From RNZ Music, 2:05 pm on 5 May 2018

Andrew Savage of punk band Parquet Courts speaks about recording their album with pop producer Danger Mouse, and his connections to New Zealand band Opposite Sex.

Parquet Courts

Parquet Courts Photo: Ebru Ildiz

In Brooklyn city in 2010 Andrew Savage formed a band called Parquet Courts with his brother Max, Sean Yeaton and Austin Brown. With a firm DIY aesthetic and a history of playing house parties, they released their first album on cassette only and have released at least an album or EP every year since they started.

Read Nick Bollinger's review of Parquet Courts 2016 album 'Human Performance' here

They record all their own records, release them on their own boutique record label and Andrew does all the art for the band.

They’re so do-it-yourself their band doesn’t have a Facebook page.

They combine dense lyrical content, relentlessly shouted in unison by multiple band members, with repetitive riffs and rhythmic interplay between instruments. It’s clever, but simple, straight up-house-party rock and roll.

Their new album Wide Awake comes with a 16 page booklet of art accompanying the vinyl and was produced by Brian Burton, aka Danger Mouse, a giant in pop music production. He's produced albums for Gorillaz, Sparklehorse, Black Keys and Beck, and co-written albums as part of Dangerdoom, Gnarls Barkley and Broken Bells. It's a seemingly an odd fit for Parquet Courts, but as Andrew Savage explains they had a lot to offer each other.

"The way that Brian worked with us was different from the way he works with pop bands, because I think he's still very much a fan of music. And I hope this comparison wouldn't offend him, but just like an actor would do maybe a Hollywood blockbuster and then go work on an indie film."

Danger Mouse (Brian Burton) playing with Broken Bells in 2010

Danger Mouse (Brian Burton) playing with Broken Bells in 2010 Photo: Creative commons/Musicisentropy

Burton made the approach to the band, and unfamiliar with his work they spent some time sussing him out. They got on, and Parquet Courts subsequently postponed their scheduled studio time so that he could be on board. 

"He was in for something different, I would assume. I think he definitely got that. From the very first, we were just kinda like - 'look, we're not gonna be a top-40 band, it would be a fool's errand to want us to be that kind of band', I just want you to know, before we go into a studio together.' And he was like 'yeah I know, that's not what I'm after here.'" 

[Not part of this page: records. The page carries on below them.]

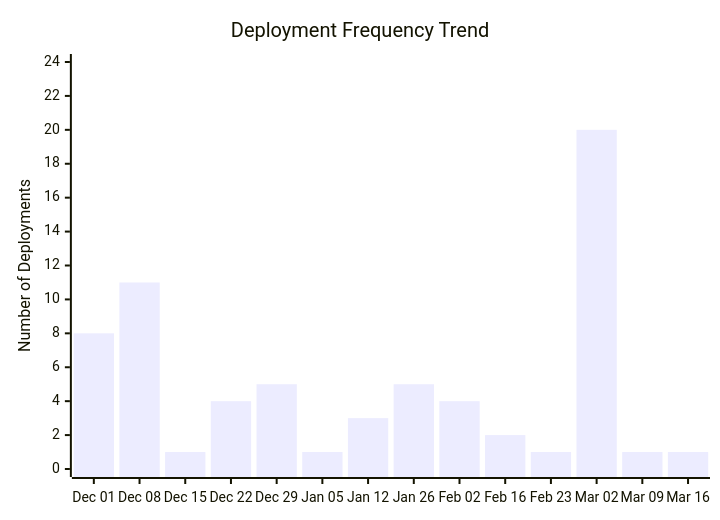
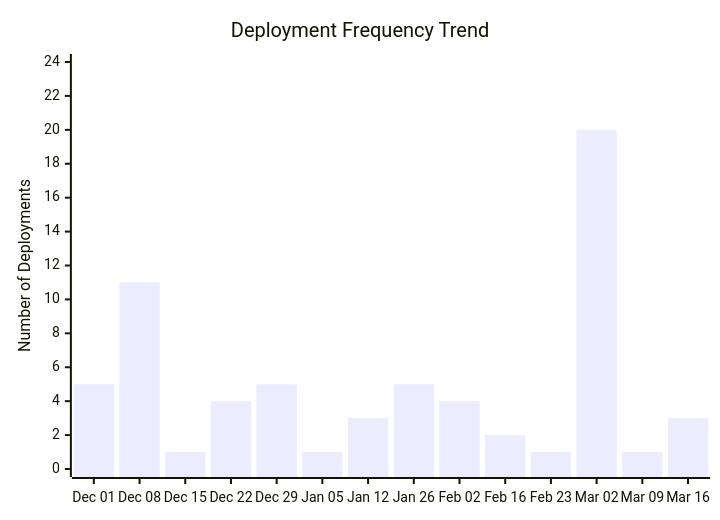
Before and after one commit to ukma-cs-ssdm-2025/rate-ukma: the third of 4 diagrams in docs/ci-cd/dora-summary.md, drawn with Mermaid. The commit also changed other lines of this file, not shown here.

````diff
--- a/docs/ci-cd/dora-summary.md
+++ b/docs/ci-cd/dora-summary.md
@@ -57,7 +58,7 @@
 ```mermaid
 xychart-beta
     title "Deployment Frequency Trend"
     x-axis ["Dec 01", "Dec 08", "Dec 15", "Dec 22", "Dec 29", "Jan 05", "Jan 12", "Jan 26", "Feb 02", "Feb 16", "Feb 23", "Mar 02", "Mar 09", "Mar 16"]
     y-axis "Number of Deployments" 0 --> 24
-    bar [8.00, 11.00, 1.00, 4.00, 5.00, 1.00, 3.00, 5.00, 4.00, 2.00, 1.00, 20.00, 1.00, 1.00]
+    bar [5.00, 11.00, 1.00, 4.00, 5.00, 1.00, 3.00, 5.00, 4.00, 2.00, 1.00, 20.00, 1.00, 3.00]
 ```
````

While Burton adds polish and widens their musical palette, they don't dilute any of the socio-political messages they've become known for. 

For example 'Violence' comes with the refrain 'violence is daily life' - which Savage laments is a true statement about the commonplace violence in America.   

"It's become so normal that it's kind of hard to have an emotional reaction to it. And that's sad, and also pretty scary that it's being normalised in that way. And that when I hear about these massive tragedies, it is scary that I don't have an emotional reaction to it. So that's what the purpose of the song is, to allow the band to have that reaction."  

Over eight years they have developed a reputation for energetic live shows and have extensively toured the world. The last time they were in New Zealand they played four dates over North and South Island. They have become champions for bands such as Dunedin's Opposite Sex, who they met as one of their support bands. 

"It was one of those experiences that is becoming increasingly rare for me, where you go and you see a band that you have absolutely no knowledge or context for, and they end up just blowing you away, blindly."

About a year later, in 2016 Savage released the Opposite Sex record Hamlet  on his label Dull Tools, and reckons he'll probably do their forthcoming album too. 

Parquet Courts - Wide Awake is out May 18